What the exercise asks: Copy out each line in the material below that has the word "data".

Material for this task:
══════════

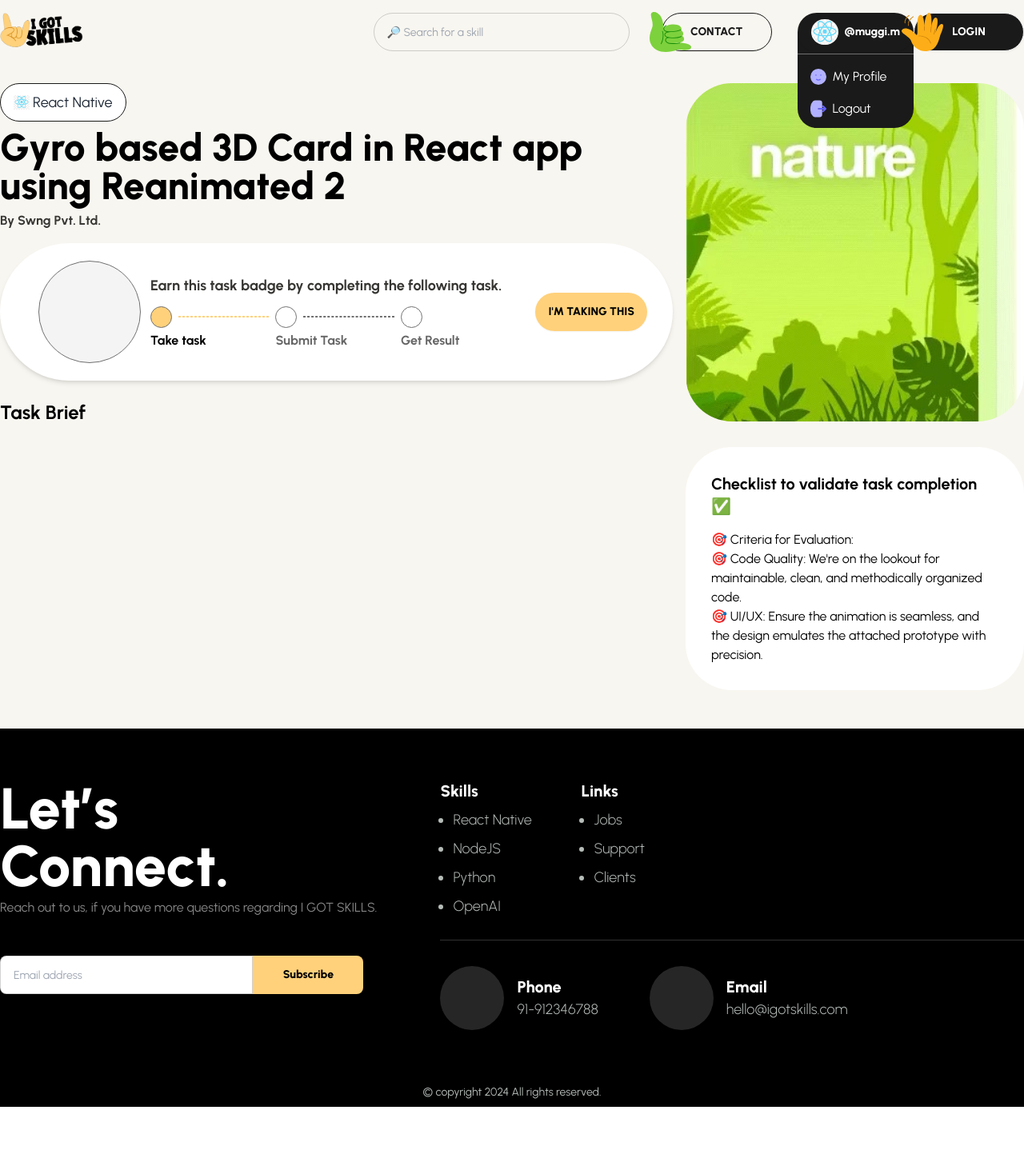
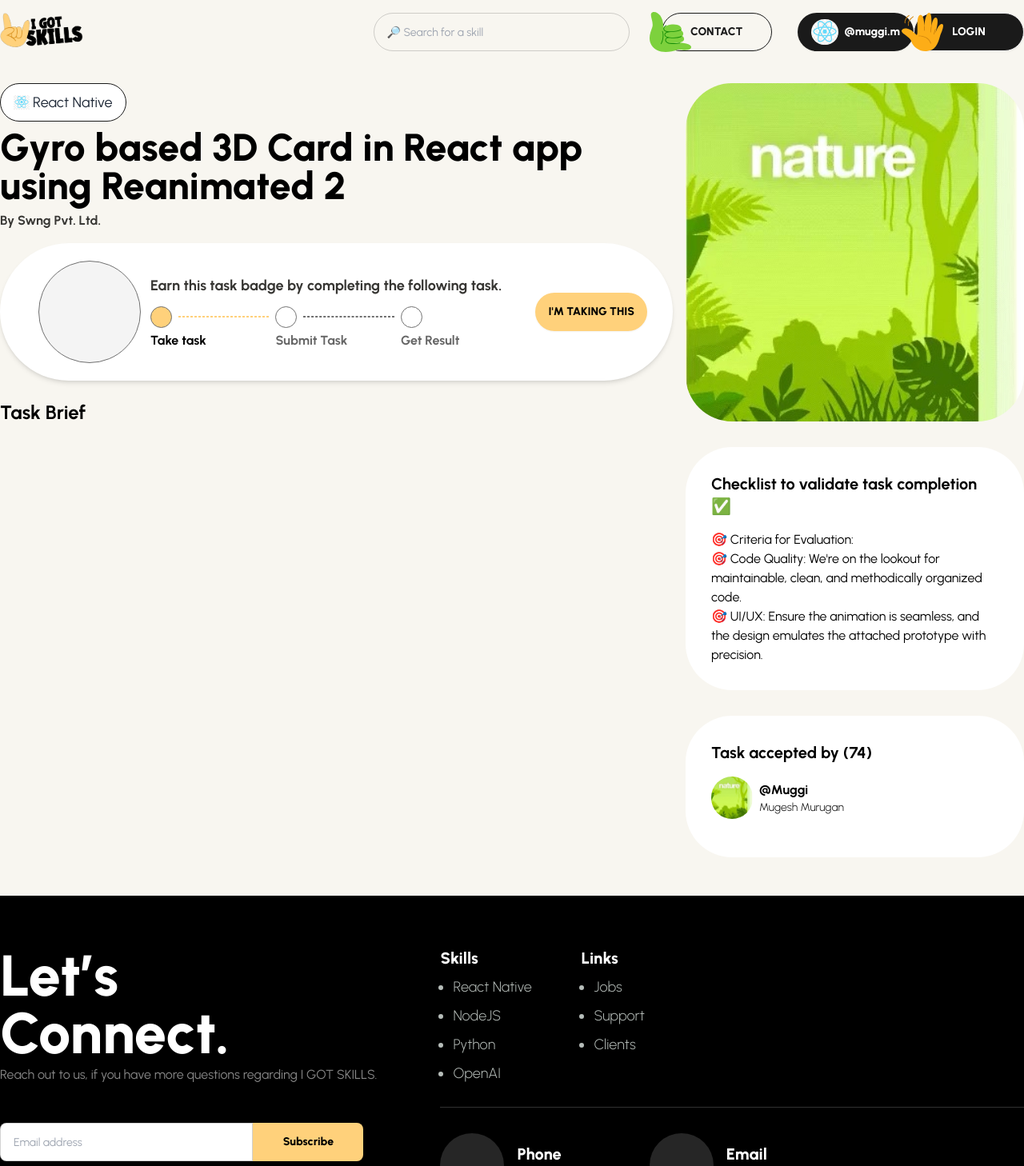
Before and after one commit to SurendiranLX/goalapp, a Next.js app: page /taskdetail in a window 1280 px wide. Shown: the top 1458 px of the page at 80% size. Before the commit the page ends 1384 px from the top, so only its background shows below. Built offline with nearby package versions, Linux system fonts and the light colour scheme.

Commit message:
link added

```diff
--- a/src/app/components/common/header.js
+++ b/src/app/components/common/header.js
@@ -3,6 +3,7 @@
 import { useEffect, useState, useRef } from "react";
 import React from "react";
 import Image from "next/image";
+import Link from "next/link";
 import logo from "../../../../public/logo.svg";
 import greenHand from "../../../../public/green_hand.svg";
 import yellowHand from "../../../../public/yellow_hand.svg";
@@ -14,9 +15,20 @@
   const openModal = () => {
     modalRef.current.showModal();
   };
+
+  const [isDropdownOpen, setDropdownOpen] = useState(false);
+
+  const handleMouseEnter = () => {
+    setDropdownOpen(true);
+  };
+
+  const handleMouseLeave = () => {
+    setDropdownOpen(false);
+  };
   return (
     <header className="flex w-full max-w-screen-xl py-4 z-[1]">
       <div className="w-[200px]">
+        <Link href="/">
           <Image
             src={logo}
             alt="igotskills"
@@ -25,6 +37,7 @@
             // blurDataURL="data:..." automatically provided
             // placeholder="blur" // Optional blur-up while loading
           />
+        </Link>
       </div>
       <div className="flex-1 flex justify-end items-center">
         <div className="w-[360px]">
@@ -46,10 +59,12 @@
           />
           <span className="font-extrabold">CONTACT</span>
         </button>
-        <div className="relative">
-          <button
-            className="btn relative h-[48px] min-w-[138px] border-transparent hover:border-transparent rounded-[48px] text-[#fff] bg-[#1A1A1A] hover:bg-[#1A1A1A]"
+        <div
+          className="relative"
+          onMouseEnter={handleMouseEnter}
+          onMouseLeave={handleMouseLeave}
         >
+          <button className="btn relative h-[48px] min-w-[138px] border-transparent hover:border-transparent rounded-[48px] text-[#fff] bg-[#1A1A1A] hover:bg-[#1A1A1A]">
             <Image
               src="/react.jpg"
               alt="user"
@@ -61,6 +76,7 @@
             />
             <span className="font-extrabold">@muggi.m</span>
           </button>
+          {isDropdownOpen && (
             <div className="absolute bg-[#1A1A1A] w-[145.7px] h-[120px] -z-[1] top-6 rounded-b-[24px]">
               <ul className="flex items-end flex-col justify-end h-full mt-1">
                 <li className="w-full py-4 flex px-4 border-t-[1px] border-t-[#707070] cursor-pointer">
@@ -73,7 +89,9 @@
                     // blurDataURL="data:..." automatically provided
                     // placeholder="blur" // Optional blur-up while loading
                   />
+                  <Link href="/myprofile">
                     <div className="text-md text-white">My Profile</div>
+                  </Link>
                 </li>
                 <li className="w-full pb-4 flex px-4 cursor-pointer">
                   <Image
@@ -89,6 +107,7 @@
                 </li>
               </ul>
             </div>
+          )}
         </div>
         <button
           onClick={openModal}
--- a/src/app/components/common/taskcard.js
+++ b/src/app/components/common/taskcard.js
@@ -1,9 +1,11 @@
 import React from "react";
 import Image from "next/image";
+import Link from "next/link";
 import PropTypes from "prop-types";
 
 const TaskCard = ({ taskKey, image, title, tags }) => {
   return (
+    <Link href="/taskdetail">
       <div
         key={taskKey}
         className="w-[270px] h-[270px] flex-shrink-0 inline-block float-left rounded-[24px] relative overflow-x-scroll mr-4"
@@ -22,7 +24,9 @@
         <div className="bg-[#000]/40 backdrop-blur-md absolute bottom-0 w-full px-3 py-2 rounded-t-[24px]">
           {/* Task Title */}
           <div className="text-sm font-bold text-white leading-4">{title}</div>
-        <div className="text-xs font-bold mt-2 text-white">By Swng Pvt. Ltd.</div>
+          <div className="text-xs font-bold mt-2 text-white">
+            By Swng Pvt. Ltd.
+          </div>
           {/* Task Tags */}
           <div className="flex flex-row mt-2">
             {tags.map((tag, index) => (
@@ -36,6 +40,7 @@
           </div>
         </div>
       </div>
+    </Link>
   );
 };
 
--- a/src/app/myprofile/page.js
+++ b/src/app/myprofile/page.js
@@ -1,5 +1,5 @@
 import Image from "next/image";
-
+import Link from "next/link";
 export default function MyProfile() {
   const items = Array.from({ length: 4 }, (_, index) => index + 1);
   const items2 = Array.from({ length: 4 }, (_, index) => index + 1);
@@ -83,9 +83,11 @@
               <span className="inline-block ml-4">68%</span>
             </div>
           </div>
-          <button className="btn relative h-[28px] min-w-[138px] rounded-[24px] text-[#000] bg-[#fff] border-[#1A1A1A] hover:bg-[#fff] hover:border-[#1A1A1A]">
-            <span className="font-extrabold">EDIT PROFILE</span>
-          </button>
+          <Link href="/editprofile">
+            <button className="btn relative h-[28px] min-w-[138px] rounded-[24px] text-[#000] bg-[#fff] border-[#1A1A1A] hover:bg-[#fff] hover:border-[#1A1A1A]">
+              <span className="font-extrabold">EDIT PROFILE</span>
+            </button>
+          </Link>
         </div>
       </div>
 
--- a/src/app/taskdetail/page.js
+++ b/src/app/taskdetail/page.js
@@ -32,18 +32,16 @@
         </h1>
         <div className="text-[#373633] font-bold">By Swng Pvt. Ltd.</div>
         {/* Task Progress */}
-        <TaskProgress onClick={openModal} status={"nottaken"}/>
+        <TaskProgress onClick={openModal} status={"nottaken"} />
         {/* Task Progress End*/}
 
         {/* Task Submit */}
-        <TaskUpload ref={modalRef} status={false} />
+        <TaskUpload ref={modalRef} status={true} />
         {/* Task Submit End */}
 
         <div className="font-bold mt-6 text-2xl">Task Brief</div>
         {/* Task Description */}
-        <div className="flex mt-6">
-
-        </div>
+        <div className="flex mt-6"></div>
       </div>
       <div className="w-[423px]">
         <div className="rounded-[58px] w-[423px] h-[423px] overflow-hidden">
@@ -56,6 +54,7 @@
             // placeholder="blur" // Optional blur-up while loading
           />
         </div>
+        {/* Checklist */}
         <div className="bg-white rounded-[58px] mt-8 p-8">
           <div className="font-bold text-xl">
             Checklist to validate task completion ✅
@@ -74,6 +73,29 @@
             </ul>
           </div>
         </div>
+        {/* Task Accecpted  */}
+        <div className="bg-white rounded-[58px] mt-8 p-8">
+          <div className="font-bold text-xl">Task accepted by (74)</div>
+          <div className="mt-4">
+            <ul>
+              <li className="flex flex-row items-center mb-4">
+                <Image
+                  src="/taskimage.jpg"
+                  alt=""
+                  width={52}
+                  height={52}
+                  className="rounded-[26px]"
+                  // blurData URL="data:..." automatically provided
+                  // placeholder="blur" // Optional blur-up while loading
+                />
+                <div className="flex flex-col ml-2">
+                  <div className="text-md font-bold">@Muggi</div>
+                  <div className="text-sm font-light">Mugesh Murugan</div>
+                </div>
+              </li>
+            </ul>
+          </div>
+        </div>
       </div>
     </div>
   );
```
Lines whose indentation alone changed are shown as unchanged.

══════════

Solution to this task:
             // blurDataURL="data:..." automatically provided
                     // blurDataURL="data:..." automatically provided
+                  // blurData URL="data:..." automatically provided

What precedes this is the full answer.